3 Keys To Mastering Storytelling In Marketing Communications

storytelling in marketing communications

3 keys to mastering storytelling in marketing communications

Tell a good story—one that somehow defines your values—the essence of who you are, and why others should care—and you’ll capture the hearts and loyalty of customers or clients looking for a…

 Positive Brand Experience

1: Connect, with authenticity

Your story and how you share it should be relatable to your customers in compelling ways that motivate, educate and inspire.

“By crafting a narrative that genuinely engages your company’s values and by foregrounding a journey that is about experience over product or service, small businesses can establish a greater marketplace presence and build consumer engagement.”

How Square made the connection

Square, a San Francisco-based tech company, helps small businesses manage their financial transactions using mobile devices.

  • Its solution: Focus on its customer experiences rather than its innovative line of devices and related services.
  • The result: “For Every Kind of Dream,” a series of inspiring short videos of real customers, bringing to life the faces of customer innovation and perseverance.
  • Square transforms: These stories inspired real customers to chase “extraordinary dreams.” 

2: Move, with transformative power

Propel your story forward with a plot that takes customers on a journey—of discovery, nostalgia, suspense.

“At its heart, a story is about a person dealing with tension, and tension is created by unfulfilled desire. Without forces of antagonism, without setbacks, without a crisis event that initiates the action, you have no story.”

  • Novelist Steven James, in Writer’s Digest magazine

How Apple moved—and transformed:

It wasn’t enough for tech giant Apple to tell its customers how awesome its latest iPhones were when it came to photo and video quality.

  • Its solution: Commissioned a short film by Academy Award-winning director Michel Gondry—made entirely by iPhones but without mentioning them.
  • The result: “Detour,” a heart-warming story of a family’s trip to the beach, with a prized tricycle that falls from the back of the family’s car. Eventually, the tricycle finds its way. 
  • Apple transforms: Clever story line, emotion—and film quality—all served to transform the expectations of Apple’s most creative customers about what an iPhone is capable of.

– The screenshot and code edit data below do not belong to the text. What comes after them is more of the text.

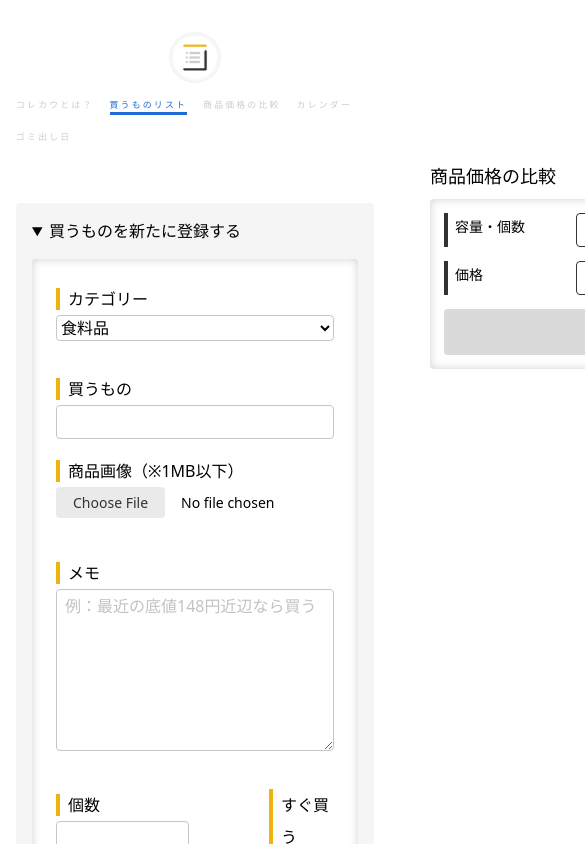
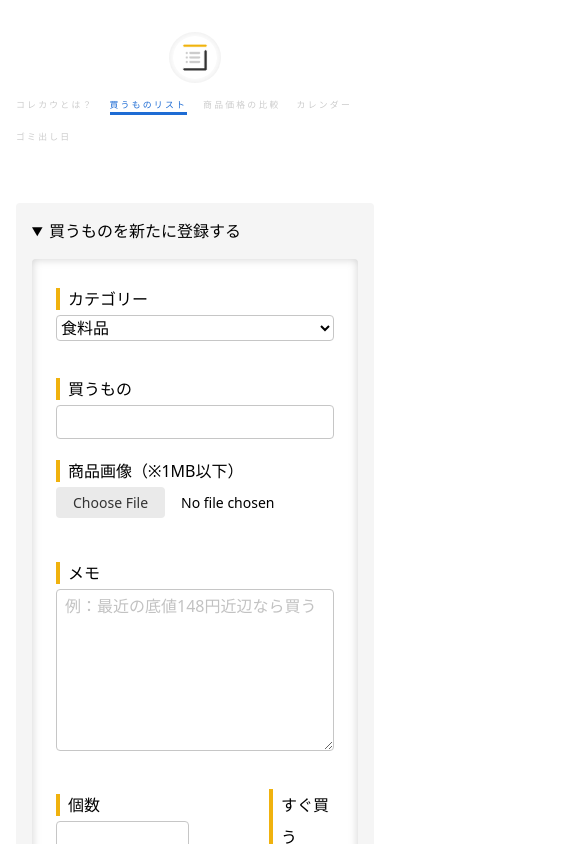
Before and after one commit to Benjuwan/korekau, a React (Vite) app: page / in a window 390 px wide. Both pictures are taken after a click on the heading "買うものを新たに登録する". Shown: the top 844 px of the page, 585 px wide, since content can reach past the window. Built offline with nearby package versions, Linux system fonts and the light colour scheme.

Commit message:
fix: スマホ端末での閲覧時のデザイン崩れを修正及び微修正・リファクタリング.

```diff
--- a/src/GlobalWrapper.tsx
+++ b/src/GlobalWrapper.tsx
@@ -7,7 +7,7 @@ export const GlobalWrapper = memo(() => {
     return (
         <>
             <Header />
-            <main className="w-[clamp(20rem,100%,60rem)] mt-[2.5em] mx-auto">
+            <main className="w-[clamp(20rem,100%,60rem)] mx-auto">
                 <SwiperLibs />
             </main>
             <Footer />
--- a/src/components/Introduction.tsx
+++ b/src/components/Introduction.tsx
@@ -11,7 +11,7 @@ export const Introduction = memo(() => {
             <div className="my-[2.5em] p-[1em] bg-[#ffe2e0] shadow-[0_0_8px_rgba(160,160,160,.5)_inset] rounded">
                 <p className="flex items-center border-b border-b-[#333] pb-[.5em] mb-[.5em]"><span className="material-symbols-outlined text-[#cc3226] mr-[.25em]">error</span>注意事項</p>
                 <p>KoreKau（コレカウ） は localStorage という技術を用いてユーザーのデバイス（で使用しているブラウザ：Safari, Chrome など）に情報を保存しています。仕様上、セキュリティリスクが生じる可能性がありますので、<b className="text-[#cc3226]">個人情報やパスワードをはじめ、家族や他人のセンシティブ情報は絶対に登録しない</b>でください。</p>
-                <p>localStorage の仕様上、1週間ほど過ぎると登録内容はリセット（全削除）されます。登録してから1週間経っても買わないならそれは不要なものだったと捉えて「要らないものを買わずに済んで節約になったね♪」と前向きに考えて（やって）ください。</p>
+                <p>localStorage の仕様上、1週間ほど（アクセスせずに）過ぎると登録内容はリセット（全削除）されます。登録してから1週間経っても買わないならそれは不要なものだったと捉えて「要らないものを買わずに済んで節約になったね♪」と前向きに考えて（やって）ください。</p>
             </div>
             <div className="my-[2.5em] p-[1em] bg-[#d2e4fc] shadow-[0_0_8px_rgba(160,160,160,.5)_inset] rounded">
                 <p className="flex items-center border-b border-b-[#333] pb-[.5em] mb-[.5em]"><span className="material-symbols-outlined text-[#1d6cd4] mr-[.25em]">error</span>プライベートモード以外でご利用ください</p>
--- a/src/components/korekau/utils/KorekauForm.tsx
+++ b/src/components/korekau/utils/KorekauForm.tsx
@@ -124,12 +124,12 @@ export const KorekauForm = memo(({ KorekauItemList }: { KorekauItemList?: koreka
             </div>
             <div className={KorekauItemList ? 'flex items-start gap-[5em]' : undefined}>
                 <input type="submit"
-                    className="text-[1rem] leading-[2] w-[80%] rounded border border-[#c6c6c6] pl-[.5em] block bg-[#f0b20e] tracking-[0.5em] transition duration-[.25s] disabled:text-[#999] disabled:bg-[#dadada] not-disabled:hover:cursor-pointer not-disabled:hover:text-[#f0b20e] not-disabled:hover:border-[#f0b20e] not-disabled:hover:bg-white"
+                    className="text-[1rem] leading-[2] w-[80%] rounded border border-[#c6c6c6] block bg-[#f0b20e] tracking-[0.5em] transition duration-[.25s] disabled:text-[#999] disabled:bg-[#dadada] not-disabled:hover:cursor-pointer not-disabled:hover:text-[#f0b20e] not-disabled:hover:border-[#f0b20e] not-disabled:hover:bg-white"
                     value={KorekauItemList ? '再登録' : '登録'}
                     disabled={korekauItem.itemName.length === 0 || Number(korekauItem.itemNumber) === 0} />
                 {KorekauItemList &&
                     <input type="button"
-                        className="editerCloseBtn block w-[20%] bg-[#5fdd54] cursor-pointer text-[1rem] text-white leading-[2] rounded border border-[#c6c6c6] pl-[.5em] transition duration-[.25s] hover:text-[#5fdd54] hover:border-[#5fdd54] hover:bg-white"
+                        className="editerCloseBtn block w-[20%] bg-[#5fdd54] cursor-pointer text-[1rem] text-white leading-[2] rounded border border-[#c6c6c6] transition duration-[.25s] hover:text-[#5fdd54] hover:border-[#5fdd54] hover:bg-white"
                         value={'戻る'}
                         onClick={
                             () => targetElsRemoveClass('editerView', 'OnView')
--- a/src/components/schedule/calendar/Calendar.tsx
+++ b/src/components/schedule/calendar/Calendar.tsx
@@ -12,7 +12,7 @@ type todaySignal = {
     thisYear: number;
     thisMonth: number;
     today: number;
-}
+};
 
 export const Calendar = () => {
     const { getMonthDays } = useGetMonthDays();
--- a/src/components/schedule/calendar/DaysList.tsx
+++ b/src/components/schedule/calendar/DaysList.tsx
@@ -13,7 +13,7 @@ type todaySignal = {
     thisYear: number;
     thisMonth: number;
     today: number;
-}
+};
 
 export const DaysList = memo(({ days }: { days: calendarItemType[] }) => {
     const today: todaySignal = useMemo(() => {
--- a/src/components/schedule/todoItems/TodoCtrlOpenBtn.tsx
+++ b/src/components/schedule/todoItems/TodoCtrlOpenBtn.tsx
@@ -11,7 +11,7 @@ export const TodoCtrlOpenBtn = memo(() => {
     }
 
     return (
-        <button className="todoCtrlOpen cursor-pointer aspect-square rounded-full w-[2.75rem] h-[2.75rem] grid place-content-center m-auto shadow-[0_0_8px_rgba(0,0,0,.25)_inset] bg-white lg:w-[1.375rem] lg:h-[1.375rem]" onClick={handleOpenClosedBtnClicked}>
+        <button className="todoCtrlOpen cursor-pointer aspect-square rounded-full w-[0.625rem] h-[0.625rem] grid place-content-center my-[.5em] mx-auto shadow-[0_0_8px_rgba(0,0,0,.25)_inset] bg-white lg:w-[1.25em] lg:h-[1.25em]" onClick={handleOpenClosedBtnClicked}>
             <span className="material-symbols-outlined text-[#767676] align-middle">add_circle</span>
         </button>
     );
--- a/src/components/trash/utils/FilteredTrashDayList.tsx
+++ b/src/components/trash/utils/FilteredTrashDayList.tsx
@@ -29,7 +29,7 @@ export const FilteredTrashDayList = memo(() => {
         <div className="w-[clamp(20rem,100%,60rem)] px-[1em] mt-0 mx-auto mb-[2.5em]">
             {filteredTrashDayLists.length > 0 &&
                 <div className="wrapper p-[1em] bg-white shadow-[0_0_8px_rgba(160,160,160,.5)_inset] rounded">
-                    <p className="leading-[1] text-[1rem] mb-[.5em]"><span className="material-symbols-outlined align-top mr-[.5em]">error</span>明日は以下のゴミ出しがあります。</p>
+                    <p className="leading-[1] text-[1rem] mb-[.5em]"><span className="material-symbols-outlined align-middle scale-[.95] mr-[.5em]">error</span>明日は以下のゴミ出しがあります。</p>
                     {filteredTrashDayLists.map(filteredTrashDayList => (
                         <div key={filteredTrashDayList.uuid}>
                             <TrashDateDetails trashDateList={filteredTrashDayList} />
--- a/src/index.css
+++ b/src/index.css
@@ -1,4 +1,9 @@
 @import "tailwindcss";
+
+html,
+body {
+    overflow-x: hidden;
+}
 
 @layer utilities {
     .editerView {
```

3: Transcend, with a hero

Good stories have heroes that set higher standards. Make your hero credible, inspiring. Don’t make your brand the hero. 

“People need heroes because heroes save or improve lives and because heroes are inspiring. Heroes elevate us emotionally; they heal our psychological ills; they build connections between people; they encourage us to transform ourselves for the better; and they call us to become heroes and help others.”

  • Scott T. Allison, Ph.D., in a Why We Need Heroes blog in Psychology Today titled “5 Surprising Ways that Heroes Improve Lives”

How Wheaties built a hero legacy:

Long before digital marketing turned storytelling marketing into multi-media art, General Mills built the success of its Wheaties cereal around the stories of champion athletes.

  • Its solution: Debuted its “Breakfast of Champions” campaign in 1933, with real (and fictitious) champions—only 12 years after the cereal was invented.
  • The result: The legacy continues today. In 2021, Wheaties introduced the “100 Years of Wheaties/Celebrate Champions” campaign, bringing back its most iconic champions.

Wheaties transforms:  Boxing champ Mohammad Ali said it best: “Champions aren’t made in gyms. Champions are made from something deep inside—a desire, a dream and a vision.”